The Times says that Amtrak has a 75 percent share of the “air/rail” market between Washington and New York, but it only has a 54 percent share of the “air/rail” market between New York and Boston. It doesn’t say anything about intermediate points.
In a more realistic assessment, page 4 of Amtrak’s 2010 Vision for the Northeast Corridor reports that Amtrak carries 6 percent of travel in the Northeast Corridor, while planes carry 5 percent and the remaining 89 percent goes by highway. Amtrak doesn’t break out bus travel, but I estimate buses carry significantly more passengers than Amtrak, or approximately 8 to 9 percent of the corridor market.

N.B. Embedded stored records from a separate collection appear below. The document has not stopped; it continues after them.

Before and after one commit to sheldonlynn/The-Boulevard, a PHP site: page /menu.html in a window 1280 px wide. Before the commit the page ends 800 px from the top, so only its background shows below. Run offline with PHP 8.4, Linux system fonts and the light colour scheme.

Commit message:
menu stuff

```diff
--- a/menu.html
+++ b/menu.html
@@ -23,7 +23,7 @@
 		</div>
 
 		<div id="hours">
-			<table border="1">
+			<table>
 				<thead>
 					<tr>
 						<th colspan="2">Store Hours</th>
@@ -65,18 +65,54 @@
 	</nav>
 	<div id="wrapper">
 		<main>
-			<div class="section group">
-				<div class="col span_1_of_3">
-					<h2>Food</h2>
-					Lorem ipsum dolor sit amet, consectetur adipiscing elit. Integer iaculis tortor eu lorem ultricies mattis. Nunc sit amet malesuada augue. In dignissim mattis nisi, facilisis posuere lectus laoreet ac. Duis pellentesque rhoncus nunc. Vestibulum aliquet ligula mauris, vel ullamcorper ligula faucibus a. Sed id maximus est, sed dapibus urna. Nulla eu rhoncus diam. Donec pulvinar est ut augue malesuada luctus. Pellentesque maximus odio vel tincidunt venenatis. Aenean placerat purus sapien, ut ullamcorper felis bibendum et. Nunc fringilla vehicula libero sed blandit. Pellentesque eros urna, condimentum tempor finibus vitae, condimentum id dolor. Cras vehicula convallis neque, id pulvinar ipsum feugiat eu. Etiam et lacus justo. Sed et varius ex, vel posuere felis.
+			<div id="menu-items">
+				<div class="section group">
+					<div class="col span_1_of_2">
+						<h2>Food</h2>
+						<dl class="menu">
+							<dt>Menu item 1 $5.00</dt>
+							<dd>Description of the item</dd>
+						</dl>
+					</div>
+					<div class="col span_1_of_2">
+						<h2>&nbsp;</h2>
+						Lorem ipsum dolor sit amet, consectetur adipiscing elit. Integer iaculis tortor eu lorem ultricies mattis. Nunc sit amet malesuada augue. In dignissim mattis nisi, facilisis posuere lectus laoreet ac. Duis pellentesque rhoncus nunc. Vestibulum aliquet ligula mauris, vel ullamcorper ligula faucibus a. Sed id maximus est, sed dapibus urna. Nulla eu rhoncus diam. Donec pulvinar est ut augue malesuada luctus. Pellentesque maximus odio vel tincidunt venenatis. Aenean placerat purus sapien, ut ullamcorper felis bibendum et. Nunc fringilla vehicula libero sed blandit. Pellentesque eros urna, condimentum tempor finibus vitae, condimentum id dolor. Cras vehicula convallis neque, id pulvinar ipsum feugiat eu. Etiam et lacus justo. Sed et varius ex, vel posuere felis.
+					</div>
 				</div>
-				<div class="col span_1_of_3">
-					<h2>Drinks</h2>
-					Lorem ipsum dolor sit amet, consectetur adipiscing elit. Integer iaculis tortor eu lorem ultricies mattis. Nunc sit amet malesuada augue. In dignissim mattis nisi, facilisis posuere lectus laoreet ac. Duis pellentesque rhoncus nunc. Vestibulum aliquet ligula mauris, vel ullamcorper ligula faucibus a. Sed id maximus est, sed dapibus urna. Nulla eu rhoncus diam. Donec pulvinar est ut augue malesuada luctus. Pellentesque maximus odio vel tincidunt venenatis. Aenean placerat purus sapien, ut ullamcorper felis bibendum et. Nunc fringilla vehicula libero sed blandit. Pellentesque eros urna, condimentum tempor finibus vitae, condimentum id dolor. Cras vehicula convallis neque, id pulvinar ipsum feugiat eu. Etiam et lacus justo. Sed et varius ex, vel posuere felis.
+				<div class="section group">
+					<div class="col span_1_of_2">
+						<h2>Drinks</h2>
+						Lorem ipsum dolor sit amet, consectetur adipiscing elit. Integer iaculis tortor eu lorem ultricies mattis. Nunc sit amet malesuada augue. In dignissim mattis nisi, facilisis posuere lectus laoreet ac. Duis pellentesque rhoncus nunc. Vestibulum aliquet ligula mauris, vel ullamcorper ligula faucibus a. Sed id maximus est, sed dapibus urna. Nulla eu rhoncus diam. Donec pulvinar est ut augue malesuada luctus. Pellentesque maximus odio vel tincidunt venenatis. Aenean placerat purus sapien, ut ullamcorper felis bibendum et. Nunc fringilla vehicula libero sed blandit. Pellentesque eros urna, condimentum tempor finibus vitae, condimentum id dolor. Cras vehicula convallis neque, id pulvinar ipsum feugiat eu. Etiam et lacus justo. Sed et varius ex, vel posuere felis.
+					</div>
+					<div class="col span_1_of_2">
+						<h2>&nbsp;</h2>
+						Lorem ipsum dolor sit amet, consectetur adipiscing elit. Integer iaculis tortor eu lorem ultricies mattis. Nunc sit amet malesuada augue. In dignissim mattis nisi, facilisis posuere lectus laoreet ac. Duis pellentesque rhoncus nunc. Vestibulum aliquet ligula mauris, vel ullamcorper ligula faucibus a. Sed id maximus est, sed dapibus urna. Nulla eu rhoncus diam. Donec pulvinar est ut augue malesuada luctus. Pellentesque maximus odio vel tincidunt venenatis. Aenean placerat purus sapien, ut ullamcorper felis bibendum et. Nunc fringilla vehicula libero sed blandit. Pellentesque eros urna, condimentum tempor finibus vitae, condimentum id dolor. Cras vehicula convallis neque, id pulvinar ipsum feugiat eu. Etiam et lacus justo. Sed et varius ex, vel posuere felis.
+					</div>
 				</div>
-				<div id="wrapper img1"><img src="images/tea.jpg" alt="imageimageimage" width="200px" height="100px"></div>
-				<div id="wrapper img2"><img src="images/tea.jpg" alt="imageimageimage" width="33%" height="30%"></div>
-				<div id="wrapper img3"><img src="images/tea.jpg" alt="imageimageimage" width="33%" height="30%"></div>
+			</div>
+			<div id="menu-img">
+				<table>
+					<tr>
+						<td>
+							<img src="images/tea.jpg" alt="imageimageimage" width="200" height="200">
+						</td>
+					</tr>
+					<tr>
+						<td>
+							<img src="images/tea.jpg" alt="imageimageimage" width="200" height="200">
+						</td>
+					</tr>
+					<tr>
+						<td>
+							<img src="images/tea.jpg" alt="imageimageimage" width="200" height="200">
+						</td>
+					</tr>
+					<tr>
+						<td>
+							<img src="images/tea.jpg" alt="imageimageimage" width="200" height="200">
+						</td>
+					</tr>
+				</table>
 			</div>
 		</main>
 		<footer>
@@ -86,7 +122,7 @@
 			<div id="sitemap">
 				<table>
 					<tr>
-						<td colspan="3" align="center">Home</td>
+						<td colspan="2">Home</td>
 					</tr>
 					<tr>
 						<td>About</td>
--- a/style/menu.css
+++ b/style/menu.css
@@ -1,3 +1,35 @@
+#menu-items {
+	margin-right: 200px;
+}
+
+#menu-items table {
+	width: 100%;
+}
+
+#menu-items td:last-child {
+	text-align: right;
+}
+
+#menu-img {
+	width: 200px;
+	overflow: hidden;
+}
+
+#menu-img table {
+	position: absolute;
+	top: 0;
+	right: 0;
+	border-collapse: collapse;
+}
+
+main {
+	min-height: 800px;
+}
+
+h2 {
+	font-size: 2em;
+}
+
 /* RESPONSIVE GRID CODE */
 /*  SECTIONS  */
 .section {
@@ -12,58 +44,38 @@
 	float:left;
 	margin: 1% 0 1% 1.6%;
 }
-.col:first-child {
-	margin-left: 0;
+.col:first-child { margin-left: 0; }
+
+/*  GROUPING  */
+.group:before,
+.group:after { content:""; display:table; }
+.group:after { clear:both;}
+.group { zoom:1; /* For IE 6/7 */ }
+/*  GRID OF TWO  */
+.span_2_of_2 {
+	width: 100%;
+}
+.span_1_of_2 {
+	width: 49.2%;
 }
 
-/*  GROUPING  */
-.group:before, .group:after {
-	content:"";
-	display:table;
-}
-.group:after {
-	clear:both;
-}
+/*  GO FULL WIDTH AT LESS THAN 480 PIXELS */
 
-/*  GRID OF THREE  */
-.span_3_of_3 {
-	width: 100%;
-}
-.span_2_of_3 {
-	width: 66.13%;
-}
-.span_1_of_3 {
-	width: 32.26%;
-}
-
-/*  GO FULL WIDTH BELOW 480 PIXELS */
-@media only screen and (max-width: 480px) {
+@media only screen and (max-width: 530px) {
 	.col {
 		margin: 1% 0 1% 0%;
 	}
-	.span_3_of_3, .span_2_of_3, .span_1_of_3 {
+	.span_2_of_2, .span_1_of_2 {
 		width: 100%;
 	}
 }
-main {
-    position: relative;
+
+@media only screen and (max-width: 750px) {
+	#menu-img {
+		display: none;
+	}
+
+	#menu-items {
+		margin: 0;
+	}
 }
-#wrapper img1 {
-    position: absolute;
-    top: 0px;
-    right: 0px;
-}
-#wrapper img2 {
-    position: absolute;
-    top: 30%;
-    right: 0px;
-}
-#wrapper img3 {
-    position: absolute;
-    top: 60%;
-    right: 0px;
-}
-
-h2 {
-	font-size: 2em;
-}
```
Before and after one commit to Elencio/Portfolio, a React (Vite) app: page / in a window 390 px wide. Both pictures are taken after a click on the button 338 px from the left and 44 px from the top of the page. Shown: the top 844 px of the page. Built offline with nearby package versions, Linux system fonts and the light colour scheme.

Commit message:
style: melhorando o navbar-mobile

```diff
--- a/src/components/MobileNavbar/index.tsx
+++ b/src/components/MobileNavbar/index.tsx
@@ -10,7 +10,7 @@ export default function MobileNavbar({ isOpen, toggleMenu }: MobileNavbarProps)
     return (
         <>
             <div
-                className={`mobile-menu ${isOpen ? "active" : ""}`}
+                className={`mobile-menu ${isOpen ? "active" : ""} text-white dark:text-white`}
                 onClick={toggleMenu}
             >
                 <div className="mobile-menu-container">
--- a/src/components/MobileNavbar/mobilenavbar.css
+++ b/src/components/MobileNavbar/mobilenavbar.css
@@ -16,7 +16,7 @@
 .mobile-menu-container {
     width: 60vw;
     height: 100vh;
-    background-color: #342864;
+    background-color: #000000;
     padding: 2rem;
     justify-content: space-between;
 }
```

The Times admits that “buses are eating into Amtrak’s market share” and blames it on “an aging infrastructure and Congressional opposition” to more subsidies to Amtrak. Well, boo hoo! Amtrak gets subsidies of nearly 30 cents per passenger mile, while subsidies to buses are so small as to be practically undetectable. Bus fares are also “far less than Amtrak,” admits the Times. I guess so: I estimate the average Bolt or Megabus rider pays under $15 to go between Washington and New York, while fares on Amtrak’s trains range from $49 (for the “Regional” trains that make more stops) to $145 (for the Acela, which is 20 minutes faster than the Regional trains).
The Times makes the usual point that Amtrak is time-competitive with airlines when travel times to and from downtowns are included. But even in New York, most people don’t work downtown. Subsidies to Amtrak are subsidies to the high-paid bankers, lawyers, and lobbyists who work in downtown DC and Manhattan.